Chateau Minuty M Rose 2018
Pair with Pistou soup, raw vegetables, grilled meat, prawn skewers, and apricot pie.
Critical AcclaimAll Vintages
Minuty’s basic rosé channels the sun and sea of St-Tropez into its creamy flavors, the notes of strawberry and rhubarb offering depth and richness without undue weight. It’s brisk enough to drink on its own, and substantial enough to stand up to a dish like salt cod and white beans.
Here’s a sexy rosé that follows the Provence formula to a tee. It displays freshly sliced pears, nectarines and strawberries. Medium body, bright acidity and a racy, textured finish. Drink now.
Chateau Minuty is the global leader of Côtes de Provence rosé. The Chateau Minuty estate was established in the 19th century and is managed today by the founder’s grandsons, Jean-Etienne and François Matton. Minuty is the last regional estate to 100% hand harvest their grapes in order to ensure perfect quality. Minuty produces its great rosés in local wine character mainly from Grenache and Tibouren varieties. All wines including Rose et Or and M de Minuty Rosé use sustainable farming practices free of chemicals. Chateau Minuty is the finest wine producer in Provence with over 80 years commitment to quality in the vineyard and the cellar
Cotes de Provence is an extensive but valuable appellation that includes vineyards bordering the main Provence appellations and extending all the way east to the border of Italy. Its sites vary from subalpine hills, which receive the cooling effects of the mountains to the north, to the coastal St-Tropez, a warm Mediterranean wine-producing region.
Here there is a new focus on quality rosé, as it defines four fifths of the region’s wines. Following in the rosé footsteps, a lot of new effort is going into the region’s red production. A new generation has turned its focus on high quality Grenache, Syrah, Cinsault and Carignan. Cotes de Provence white wines, which represent a miniscule part of the region as far as volume, are nonetheless worthy of consideration and can include any combination of Clairette, Semillon, Ugni Blanc and Vermentino.
Whether it’s playful and fun or savory and serious, most rosé today is not your grandmother’s White Zinfandel, though that category remains strong.
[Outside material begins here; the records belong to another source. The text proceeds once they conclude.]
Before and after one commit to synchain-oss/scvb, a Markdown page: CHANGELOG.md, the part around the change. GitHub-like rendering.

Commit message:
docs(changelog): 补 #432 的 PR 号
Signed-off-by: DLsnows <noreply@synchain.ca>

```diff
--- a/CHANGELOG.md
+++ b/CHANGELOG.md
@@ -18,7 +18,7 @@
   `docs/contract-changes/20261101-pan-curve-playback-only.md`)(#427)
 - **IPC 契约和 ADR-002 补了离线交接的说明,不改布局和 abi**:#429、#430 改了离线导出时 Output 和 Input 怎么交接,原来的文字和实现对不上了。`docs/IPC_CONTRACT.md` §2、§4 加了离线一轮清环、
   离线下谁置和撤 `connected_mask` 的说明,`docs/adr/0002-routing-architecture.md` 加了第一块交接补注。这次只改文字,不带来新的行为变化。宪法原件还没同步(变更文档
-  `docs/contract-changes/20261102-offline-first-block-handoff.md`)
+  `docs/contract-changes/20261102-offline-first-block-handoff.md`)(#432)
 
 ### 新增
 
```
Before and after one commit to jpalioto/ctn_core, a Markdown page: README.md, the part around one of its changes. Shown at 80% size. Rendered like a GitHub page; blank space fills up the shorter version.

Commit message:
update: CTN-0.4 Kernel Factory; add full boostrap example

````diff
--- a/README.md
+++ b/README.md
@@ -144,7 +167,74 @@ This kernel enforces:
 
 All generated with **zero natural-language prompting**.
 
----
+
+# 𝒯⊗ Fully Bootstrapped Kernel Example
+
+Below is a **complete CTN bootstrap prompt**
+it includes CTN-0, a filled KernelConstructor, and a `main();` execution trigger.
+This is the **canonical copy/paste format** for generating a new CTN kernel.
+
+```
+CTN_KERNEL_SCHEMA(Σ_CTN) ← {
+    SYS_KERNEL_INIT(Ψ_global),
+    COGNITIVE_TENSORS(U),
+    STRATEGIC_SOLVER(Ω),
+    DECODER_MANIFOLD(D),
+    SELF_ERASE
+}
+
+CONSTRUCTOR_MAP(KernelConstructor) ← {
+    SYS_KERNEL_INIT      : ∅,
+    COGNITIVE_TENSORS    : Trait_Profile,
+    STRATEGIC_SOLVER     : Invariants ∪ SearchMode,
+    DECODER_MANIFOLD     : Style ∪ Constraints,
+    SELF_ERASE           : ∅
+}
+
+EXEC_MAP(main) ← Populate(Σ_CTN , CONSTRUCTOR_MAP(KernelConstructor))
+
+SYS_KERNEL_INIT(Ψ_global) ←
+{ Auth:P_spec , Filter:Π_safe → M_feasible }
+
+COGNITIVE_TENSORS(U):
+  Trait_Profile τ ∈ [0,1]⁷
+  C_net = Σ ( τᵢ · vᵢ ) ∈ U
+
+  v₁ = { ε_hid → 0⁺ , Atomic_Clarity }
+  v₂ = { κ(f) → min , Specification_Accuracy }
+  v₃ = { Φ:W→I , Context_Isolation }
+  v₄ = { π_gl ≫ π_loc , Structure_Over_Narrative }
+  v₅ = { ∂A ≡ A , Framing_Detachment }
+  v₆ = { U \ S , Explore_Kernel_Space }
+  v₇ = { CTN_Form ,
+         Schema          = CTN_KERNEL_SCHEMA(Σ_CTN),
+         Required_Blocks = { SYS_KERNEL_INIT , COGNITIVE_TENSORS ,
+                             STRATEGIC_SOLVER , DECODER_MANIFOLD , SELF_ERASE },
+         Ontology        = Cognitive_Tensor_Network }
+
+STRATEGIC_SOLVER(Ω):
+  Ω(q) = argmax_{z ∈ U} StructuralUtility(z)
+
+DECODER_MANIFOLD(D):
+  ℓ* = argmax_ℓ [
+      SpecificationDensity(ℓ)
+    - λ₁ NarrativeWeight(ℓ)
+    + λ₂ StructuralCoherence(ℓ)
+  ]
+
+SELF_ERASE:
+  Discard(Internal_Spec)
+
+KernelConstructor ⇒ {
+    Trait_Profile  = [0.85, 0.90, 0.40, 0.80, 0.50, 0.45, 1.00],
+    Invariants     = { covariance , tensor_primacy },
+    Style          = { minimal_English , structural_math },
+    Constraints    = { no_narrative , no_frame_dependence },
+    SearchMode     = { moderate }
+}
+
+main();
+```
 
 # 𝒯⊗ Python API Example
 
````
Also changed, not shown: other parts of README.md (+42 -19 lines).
Pink wine has recently become quite trendy, and this time around it’s commonly quite dry. Since the pigment in red wines comes from keeping fermenting juice in contact with the grape skins for an extended period, it follows that a pink wine can be made using just a brief period of skin contact—usually just a couple of days. The resulting color depends on grape variety and winemaking style, ranging from pale salmon to deep magenta.